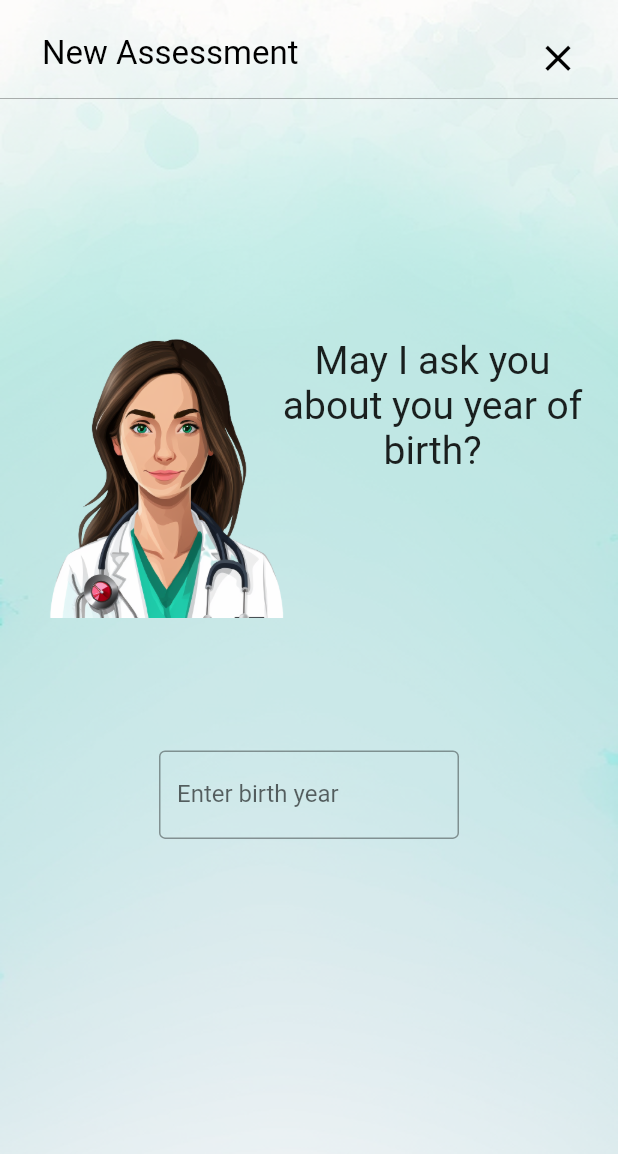
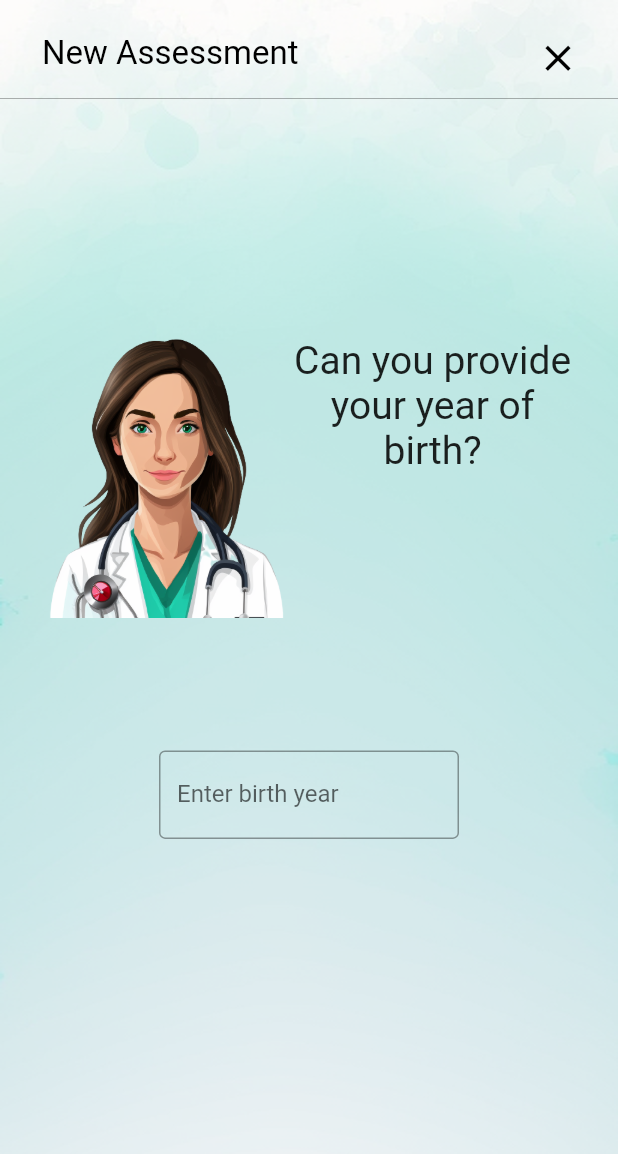
Before and after one commit to TudorRu/HealthLink, a Flutter app: the DiagnosisPage screen opened directly, after a tap on "Male", on a phone screen of 412 x 824 dp. Shown: the top 1154 px of the screen. Run offline on Flutter 3.47's test engine with Material 2 defaults, Android fonts, the light colour scheme and no system bars; network calls fail.

Commit message:
Update diagnosisPage.dart

```diff
--- a/lib/diagnosisPage.dart
+++ b/lib/diagnosisPage.dart
@@ -109,7 +109,7 @@ class _DiagnosisPageState extends State<DiagnosisPage> {
               "To ensure we provide you with the best care possible, could you please share your gender identity with me?";
           break;
         case DiagnosisStep.BIRTH_YEAR:
-          _question = "May I ask you about you year of birth?";
+          _question = "Can you provide your year of birth?";
           break;
         case DiagnosisStep.ILLNESS_LOCATION:
           _question =
```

TASK DESCRIPTION
Retype all of the entries exactly as written, leaving out any images.

WORKED SOLUTION
Before and after one commit to TudorRu/HealthLink, a Flutter app: the DiagnosisPage screen opened directly, after a tap on "Male", on a phone screen of 412 x 824 dp. Shown: the top 1154 px of the screen. Run offline on Flutter 3.47's test engine with Material 2 defaults, Android fonts, the light colour scheme and no system bars; network calls fail.

Commit message:
Update diagnosisPage.dart

```diff
--- a/lib/diagnosisPage.dart
+++ b/lib/diagnosisPage.dart
@@ -109,7 +109,7 @@ class _DiagnosisPageState extends State<DiagnosisPage> {
               "To ensure we provide you with the best care possible, could you please share your gender identity with me?";
           break;
         case DiagnosisStep.BIRTH_YEAR:
-          _question = "May I ask you about you year of birth?";
+          _question = "Can you provide your year of birth?";
           break;
         case DiagnosisStep.ILLNESS_LOCATION:
           _question =
```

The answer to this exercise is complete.